There seemed to be near unanimity among all the contesting claimants to the disputed land that mediation had already been tried and failed. While Dhawan added that his parties were willing to give mediation a try once again, he said the process can be initiated only if the Hindu parties in the case are clear on how to proceed.
Justice Bobde then remarked: “We are thinking of using Section 89 CPC for reaching a settlement between Hindu and Msulim parties,” adding that “even if there’s only a 1 per cent chance, it should be explored.”
Section 89 of the Code of Civil Procedure states:
“Where it appears to the Court that there exist elements of a settlement which may be acceptable to the parties, the Court shall formulate the terms of settlement and give them to the parties for their observations and after receiving the observations of the parties, the Court may reformulate the terms of a possible settlement and refer the same for—
- c) Judicial settlement including settlement through Lok Adalat; or
The Hindu parties in the case, however, made it clear that they did not favour resumption of mediation, insisting that all such efforts made in the past had failed to deliver the intended result.
Justice Bobde then said that the title suit should not be seen purely as a property dispute and that the court was trying for “healing relationships between the parties”.
Senior advocate Ranjit Kumar, appearing for another Hindu party, agreed with Vaidyanathan and told the bench that mediation attempts in the past had failed and now “everyone wants the SC to decide the dispute”.
The court then allowed BJP leader Subramanian Swamy to make a brief submission on an application he had moved in the court earlier this week seeking permission to exercise his fundamental right to practice his religion by offering prayers at the disputed Ram Janmbhoomi site.
Though Dhawan objected to Swamy’s making submissions in the case on grounds that the BJP leader was not a party in the title suit, CJI Gogoi allowed the Rajya Sabha MP to proceed with his arguments. Swamy said any compromise in the case between the Hindu and Muslim parties must include “a minimum condition that Hindus will have a right to pray where Lord Ram was born”.
With no consensus on whether the parties in the suit are willing to accept the UP government’s version of the translated documents or willing to give mediation another chance, the bench adjourned the proceedings for another 6 weeks.
“We are of the view that translated documents such as exhibits and deposition should come on record.
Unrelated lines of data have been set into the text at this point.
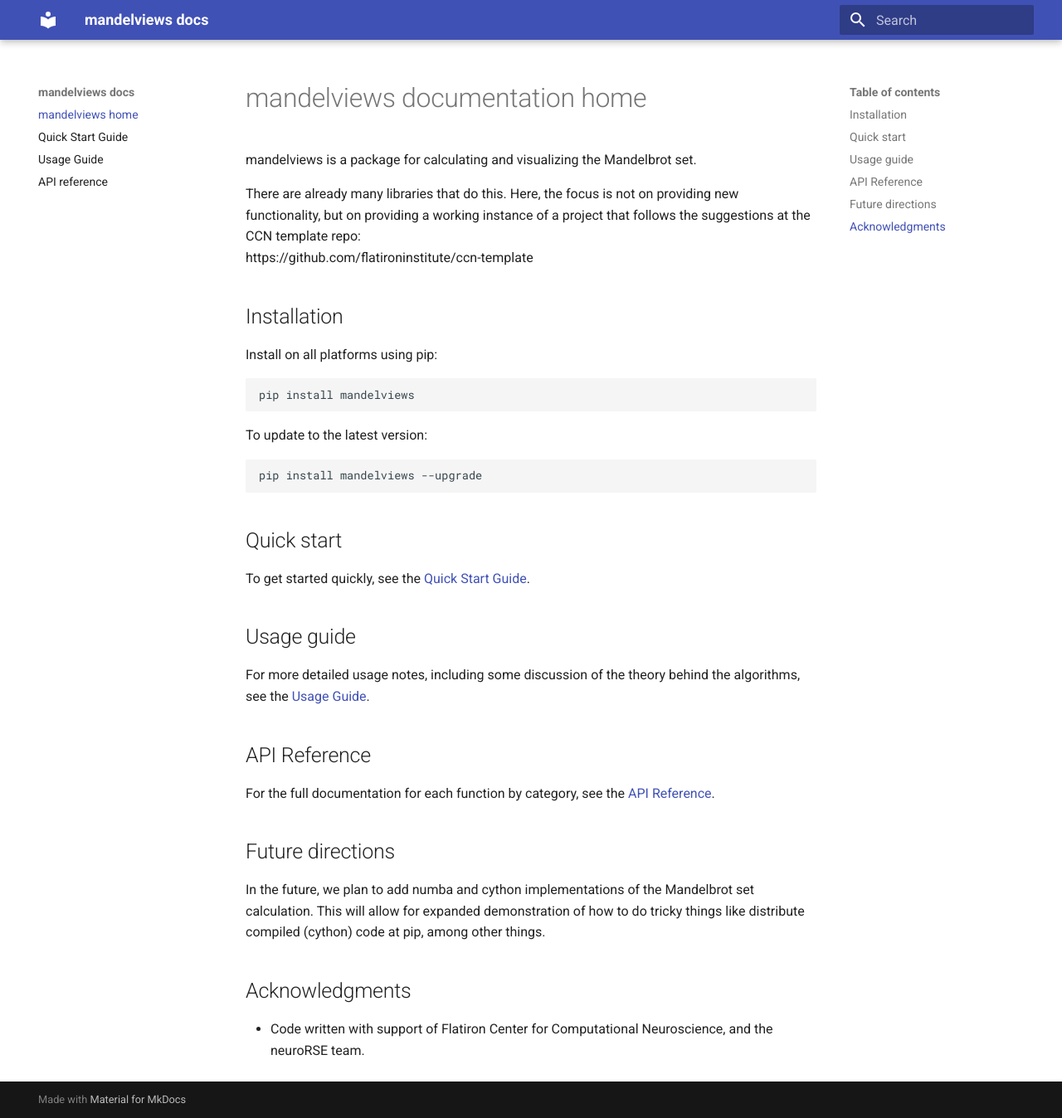
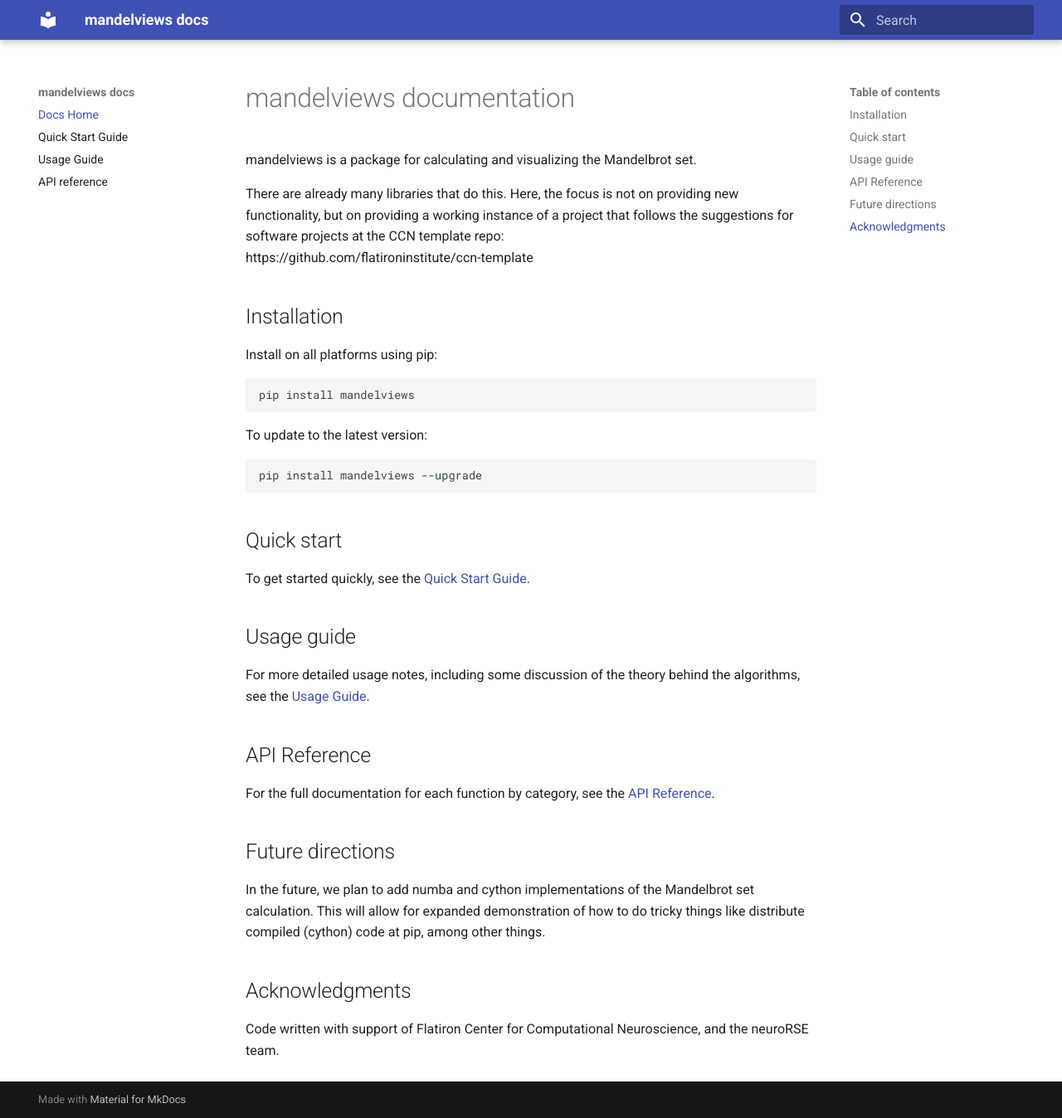
Before and after one commit to EricThomson/mandelviews, an MkDocs documentation site: the page built from docs/index.md, in a window 1280 px wide and 1348 px high. Shown: the whole window at 83% size. Built offline with MkDocs 1.6.1 and Material for MkDocs 9.7.7, drawn with Linux system fonts in a browser that asks for light colours.

Commit message:
updated mkdocs.yml so it could find package

```diff
--- a/docs/index.md
+++ b/docs/index.md
@@ -1,7 +1,7 @@
-# mandelviews documentation home
+# mandelviews documentation
 mandelviews is a package for calculating and visualizing the Mandelbrot set.
 
-There are already many libraries that do this. Here, the focus is not on providing new functionality, but on providing a working instance of a project that follows the suggestions at the CCN template repo:
+There are already many libraries that do this. Here, the focus is not on providing new functionality, but on providing a working instance of a project that follows the suggestions for software projects at the CCN template repo:
 https://github.com/flatironinstitute/ccn-template
 
 ## Installation
@@ -26,4 +26,4 @@
 In the future, we plan to add numba and cython implementations of the Mandelbrot set calculation. This will allow for expanded demonstration of how to do tricky things like distribute compiled (cython) code at pip, among other things.
 
 ## Acknowledgments
-- Code written with support of Flatiron Center for Computational Neuroscience, and the neuroRSE team.
+Code written with support of Flatiron Center for Computational Neuroscience, and the neuroRSE team.
--- a/mkdocs.yml
+++ b/mkdocs.yml
@@ -1,13 +1,14 @@
 site_name: mandelviews docs
 
 theme:
-  name: "material"
+  name: material
 
 plugins:
     - search                           # make sure the search plugin is enabled
     - mkdocstrings:                    # plugin for generating documentation from Python docstrings
         handlers:                      # handler is responsible for loading and parsing source files
           python:                      # set handler is for Python
+            paths: [src]               # without this it didn't find package
             options:                   # configuration of options for the Python handler
               docstring_style: numpy   # style of docstrings (convention followed)
               show_source: true        # include a link to the source code
@@ -15,7 +16,7 @@
                                        # If set to 'source', it means the order in the source code will be maintained.
 
 nav:
-  - mandelviews home: index.md
+  - Docs Home: index.md
   - Quick Start Guide: quick_start.md
   - Usage Guide: usage_guide.md
   - API reference: api_reference.md
```
Also changed, not shown: docs/usage_guide.md (+0 -2 lines).
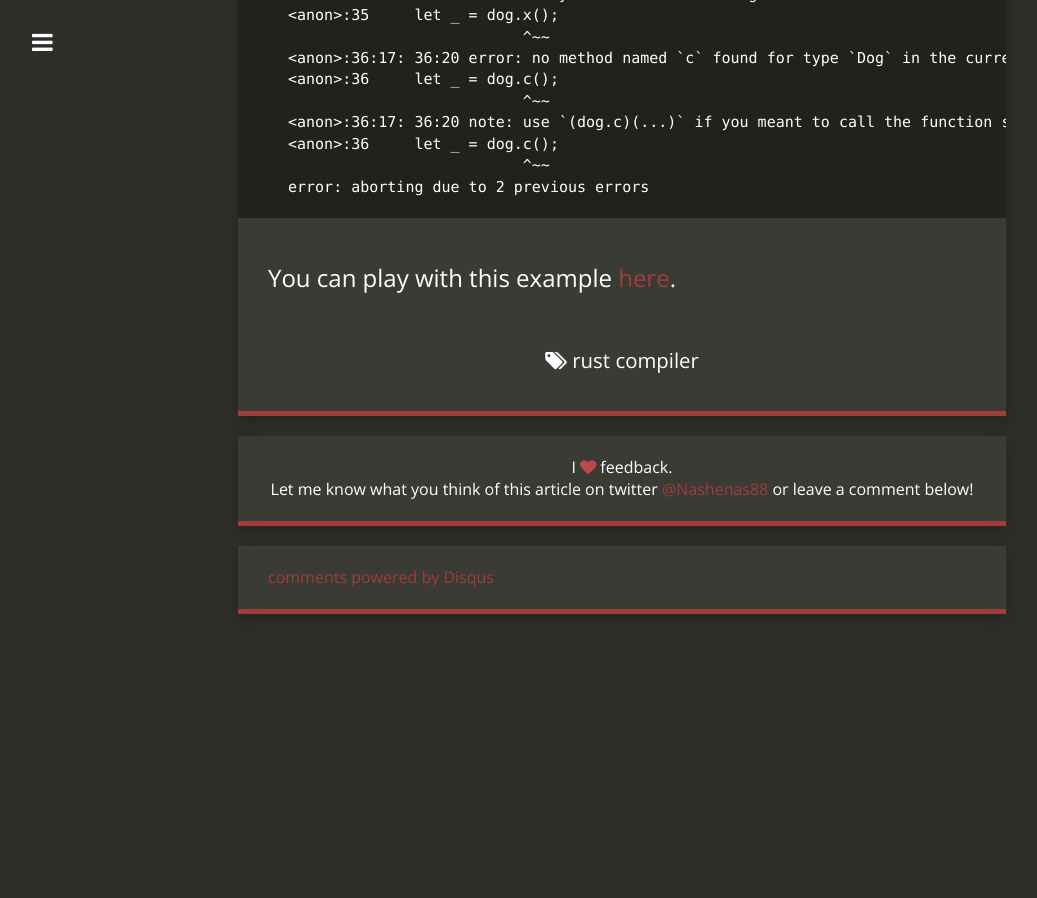
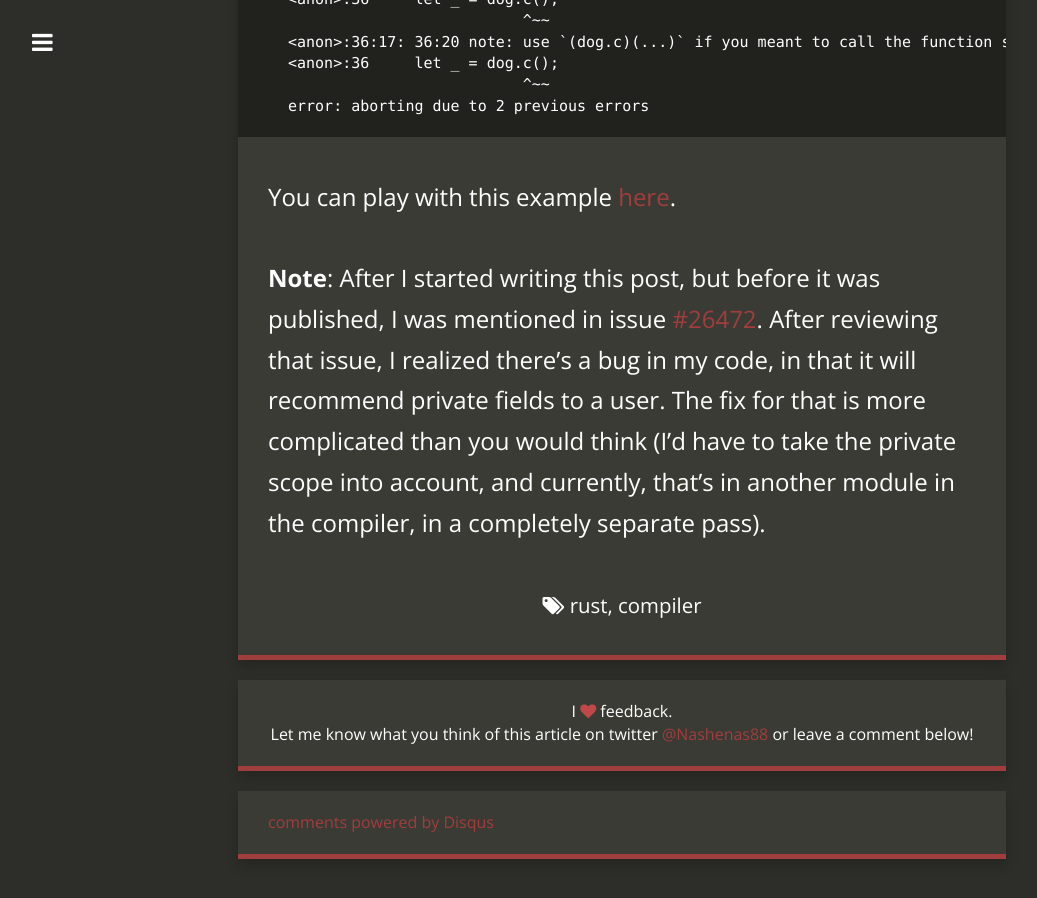
Before and after one commit to Nashenas88/nashenas88.github.io, a Jekyll site: the page built from _posts/2015-07-28-my-first-pr-for-the-rust-compiler.markdown, in a window 1280 px wide and 900 px high, scrolled down 15262 px. Shown: the whole window, without its empty margins (18-1055 px from the left). Built offline with Jekyll 4.4.1, drawn with Linux system fonts in a browser that asks for light colours; nearby versions of some CDN libraries; comment, search, counter and statistics services are not loaded; before the commit the page ends 15917 px from its top, so only the background shows below that; some of the changed text lies outside the part shown.

Commit message:
I removed the_wips directory, finished compiler post and moved it to public posts directory. I also updated the bundle.

```diff
--- a/_config.yml
+++ b/_config.yml
@@ -6,7 +6,6 @@ description: >
   share my thoughts on technology, space, etc. I work as a software
   engineer, and I have a huge passion for coding and robotics.
 baseurl: ""
-include: [_wips]
 url: "https://nashenas88.github.io"
 title_description: "Title description"
 title_image: "https://pbs.twimg.com/profile_images/612406747685191681/6PRxbC2J_400x400.jpg"
--- a/_wips/2015-06-20-my-first-pr-for-the-rust-compiler.markdown
+++ b/_posts/2015-07-28-my-first-pr-for-the-rust-compiler.markdown
@@ -417,3 +417,7 @@ error: aborting due to 2 previous errors
 {% endhighlight %}
 
 You can play with this example [here](http://is.gd/EnHRWF).
+
+**Note**: After I started writing this post, but before it was published, I was mentioned in issue [#26472](26472). After reviewing that issue, I realized there's a bug in my code, in that it will recommend private fields to a user. The fix for that is more complicated than you would think (I'd have to take the private scope into account, and currently, that's in another module in the compiler, in a completely separate pass).
+
+[26472]: https://github.com/rust-lang/rust/issues/26472
```
Also changed, not shown: other parts of _posts/2015-07-28-my-first-pr-for-the-rust-compiler.markdown (+5 -5 lines), Gemfile.lock.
Parties to examine translated documents and point out objections, agreements with the translated documents within 6 weeks,” the Chief Justice said. The court will, on March 5, examine the possibility of sending the matter for mediation once again.